What the exercise asks: Check every line of the entries below for the word "docs", then give only the number of lines that have it.

Task data:
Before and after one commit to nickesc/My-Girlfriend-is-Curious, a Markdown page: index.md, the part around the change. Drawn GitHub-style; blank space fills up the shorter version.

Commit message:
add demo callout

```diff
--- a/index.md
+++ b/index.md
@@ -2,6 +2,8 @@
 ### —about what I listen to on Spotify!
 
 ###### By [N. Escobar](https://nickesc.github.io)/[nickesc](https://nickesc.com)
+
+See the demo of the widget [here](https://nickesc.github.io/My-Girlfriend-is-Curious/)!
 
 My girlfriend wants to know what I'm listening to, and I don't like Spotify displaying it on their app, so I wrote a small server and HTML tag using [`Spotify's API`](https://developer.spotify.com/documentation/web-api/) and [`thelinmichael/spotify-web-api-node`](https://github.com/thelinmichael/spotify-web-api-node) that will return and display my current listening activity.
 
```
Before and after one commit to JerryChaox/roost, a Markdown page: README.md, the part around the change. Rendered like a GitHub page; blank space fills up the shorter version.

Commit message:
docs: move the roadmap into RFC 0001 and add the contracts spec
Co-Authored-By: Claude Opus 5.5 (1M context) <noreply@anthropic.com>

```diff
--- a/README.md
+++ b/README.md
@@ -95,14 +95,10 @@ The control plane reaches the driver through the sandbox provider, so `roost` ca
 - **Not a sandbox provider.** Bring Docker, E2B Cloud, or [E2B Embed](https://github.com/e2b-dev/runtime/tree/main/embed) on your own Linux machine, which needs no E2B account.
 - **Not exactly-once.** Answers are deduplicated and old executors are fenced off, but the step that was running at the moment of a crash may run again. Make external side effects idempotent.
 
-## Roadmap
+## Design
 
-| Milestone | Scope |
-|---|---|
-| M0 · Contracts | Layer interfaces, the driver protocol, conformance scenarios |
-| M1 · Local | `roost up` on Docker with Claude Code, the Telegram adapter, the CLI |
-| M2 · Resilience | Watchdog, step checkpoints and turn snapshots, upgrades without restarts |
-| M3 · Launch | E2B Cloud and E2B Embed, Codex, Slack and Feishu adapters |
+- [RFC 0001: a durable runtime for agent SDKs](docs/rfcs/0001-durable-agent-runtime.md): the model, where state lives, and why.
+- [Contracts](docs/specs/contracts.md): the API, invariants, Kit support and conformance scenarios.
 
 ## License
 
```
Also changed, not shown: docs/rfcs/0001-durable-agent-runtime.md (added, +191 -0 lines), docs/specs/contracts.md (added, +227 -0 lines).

Answer section: 4